The Almoloya site was first discovered in 1944 and is believed to be the cradle of the El Argar society, which flourished between 2,200 and 1,550 B.C. in the southeast part of what is now Spain.
They were one of the first societies in the region to use bronze, build cities, and erect monuments. El Argar is also considered to be an early example of a class-based state, with divisions in wealth and labour.
The woman’s remains, discovered in 2014, were buried with a man and several valuable objects, most notably a rare silver crown-like diadem on her head.
Further analysis of the remains and artifacts over the last few years led researchers to their conclusions about the significance of the find.
“These grave goods have allowed us to grasp the economic and political power of this individual and the dominant class to which they belonged,” researchers said in a press release.
The remains of the woman and man were found in a large jar located beneath the floor of a room. Researchers believe the woman was 25-30 years old and the man was 35-40 when they died around the same time in the mid-17th century B.C.
Genetic analysis indicates they had children together, including a daughter buried elsewhere on the site.
But it was the valuable objects, and the diadem, in particular, that suggested the political importance of the woman.
Also significant was the location of the remains beneath a room in a large building complex that seems to have had both residential and political functions, including a room with benches that could hold up to 50 people that researchers nicknamed the ‘parliament’.

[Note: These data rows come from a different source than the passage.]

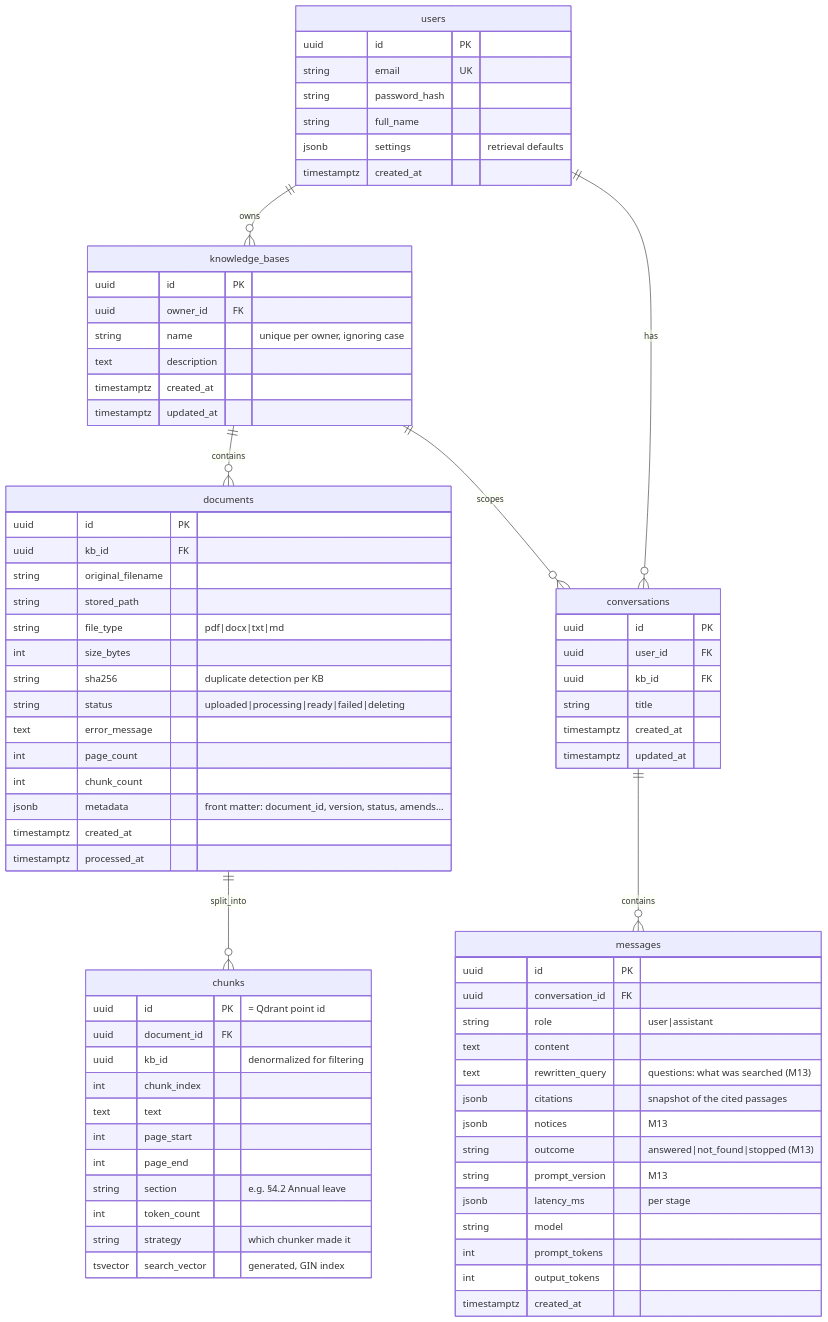
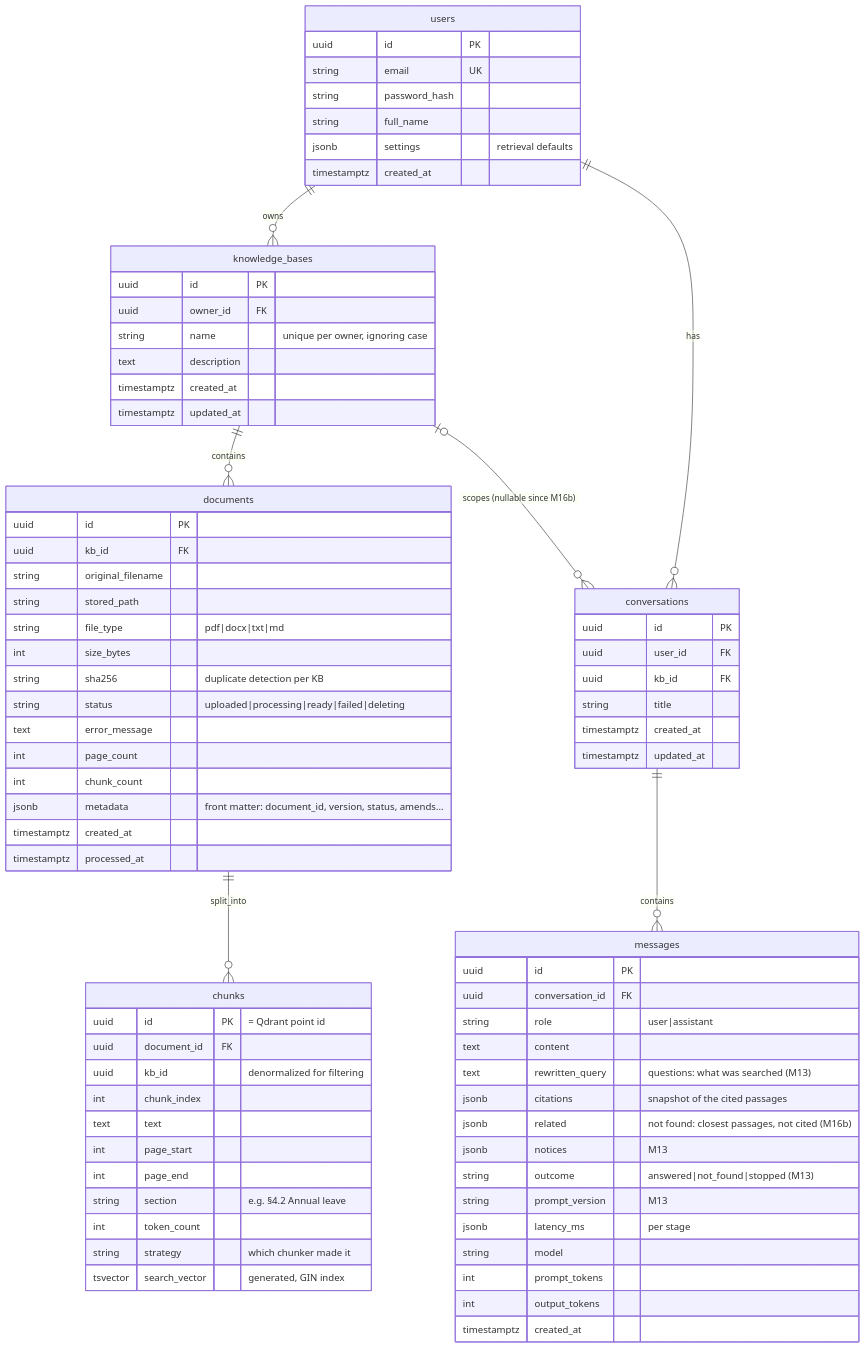
One commit to piccolo3528/enterprise_ai changed the fourth of 4 diagrams in ARCHITECTURE.md. Above: the diagram before and after it, drawn with Mermaid. The commit also changed other lines of this file and 38 other files, not shown here.

````diff
--- a/ARCHITECTURE.md
+++ b/ARCHITECTURE.md
@@ -951,79 +954,80 @@
 ```mermaid
 erDiagram
     users ||--o{ knowledge_bases : owns
     users ||--o{ conversations : has
     knowledge_bases ||--o{ documents : contains
-    knowledge_bases ||--o{ conversations : scopes
+    knowledge_bases |o--o{ conversations : "scopes (nullable since M16b)"
     documents ||--o{ chunks : split_into
     conversations ||--o{ messages : contains
 
     users {
         uuid id PK
         string email UK
         string password_hash
         string full_name
         jsonb settings "retrieval defaults"
         timestamptz created_at
     }
     knowledge_bases {
         uuid id PK
         uuid owner_id FK
         string name "unique per owner, ignoring case"
         text description
         timestamptz created_at
         timestamptz updated_at
     }
     documents {
         uuid id PK
         uuid kb_id FK
         string original_filename
         string stored_path
         string file_type "pdf|docx|txt|md"
         int size_bytes
         string sha256 "duplicate detection per KB"
         string status "uploaded|processing|ready|failed|deleting"
         text error_message
         int page_count
         int chunk_count
         jsonb metadata "front matter: document_id, version, status, amends..."
         timestamptz created_at
         timestamptz processed_at
     }
     chunks {
         uuid id PK "= Qdrant point id"
         uuid document_id FK
         uuid kb_id "denormalized for filtering"
         int chunk_index
         text text
         int page_start
         int page_end
         string section "e.g. §4.2 Annual leave"
         int token_count
         string strategy "which chunker made it"
         tsvector search_vector "generated, GIN index"
     }
     conversations {
         uuid id PK
         uuid user_id FK
         uuid kb_id FK
         string title
         timestamptz created_at
         timestamptz updated_at
     }
     messages {
         uuid id PK
         uuid conversation_id FK
         string role "user|assistant"
         text content
         text rewritten_query "questions: what was searched (M13)"
         jsonb citations "snapshot of the cited passages"
+        jsonb related "not found: closest passages, not cited (M16b)"
         jsonb notices "M13"
         string outcome "answered|not_found|stopped (M13)"
         string prompt_version "M13"
         jsonb latency_ms "per stage"
         string model
         int prompt_tokens
         int output_tokens
         timestamptz created_at
     }
 ```
````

This combination of residential and political use means the building meets the definition of a palace and would make it the first discovery that dates from the Bronze Age in Western Europe.
“The La Almoloya discoveries have revealed unexpected political dimensions of the highly stratified El Argar society,” the researchers said.
The building was destroyed by fire not long after the woman was interred, they said.
This Medieval Mother Had a Gruesome ‘Coffin Birth’ After Medieval Brain Surgery
Italian archaeologists have uncovered a medieval grave containing the remains of a woman buried near Bologna, Italy, with a 38-week-old fetus lying between her legs, reports said. Researchers believe the fetus “extruded after the burial” and called it an example of a “coffin birth,” Forbes reported.
The team from the Universities of Ferrara and Bologna said that the child’s leg bones possibly never made it out of the pelvic cavity, however, the upper torso and head likely did, meaning “the fetus was likely partially delivered.”
The mother’s skeletal remains showed a forehead cut and a 5-millimeter hole adjacent to that, likely intentionally drilled during a primitive skull surgery, according to the researchers.
Coffin birth, which the researchers said was the case in this specific case, is a phenomenon that takes place when a deceased pregnant woman’s fetus is expelled from the grave.
Around two to five days after the death of the pregnant woman, the phenomenon, also known as “postmortem fetal extrusion,” occurs following a build-up of gas pressure inside the body thus forcing the fetus to be ejected from the vaginal canal. Researchers said, in this case, the fetus had already died when the mother was buried.
The case in point was first uncovered back in 2010, when archaeologists found the strange Middle Ages burial in Imola, Italy.
It suggested a proper, intentional burial, however, they also discovered a pile of bones below the pelvis of the skeletal remains of the woman. The woman’s skull had a hole in it making the scene further complicated.
Further investigation was then conducted by the researchers, the results of which have currently been published in the science journal World Neurosurgery.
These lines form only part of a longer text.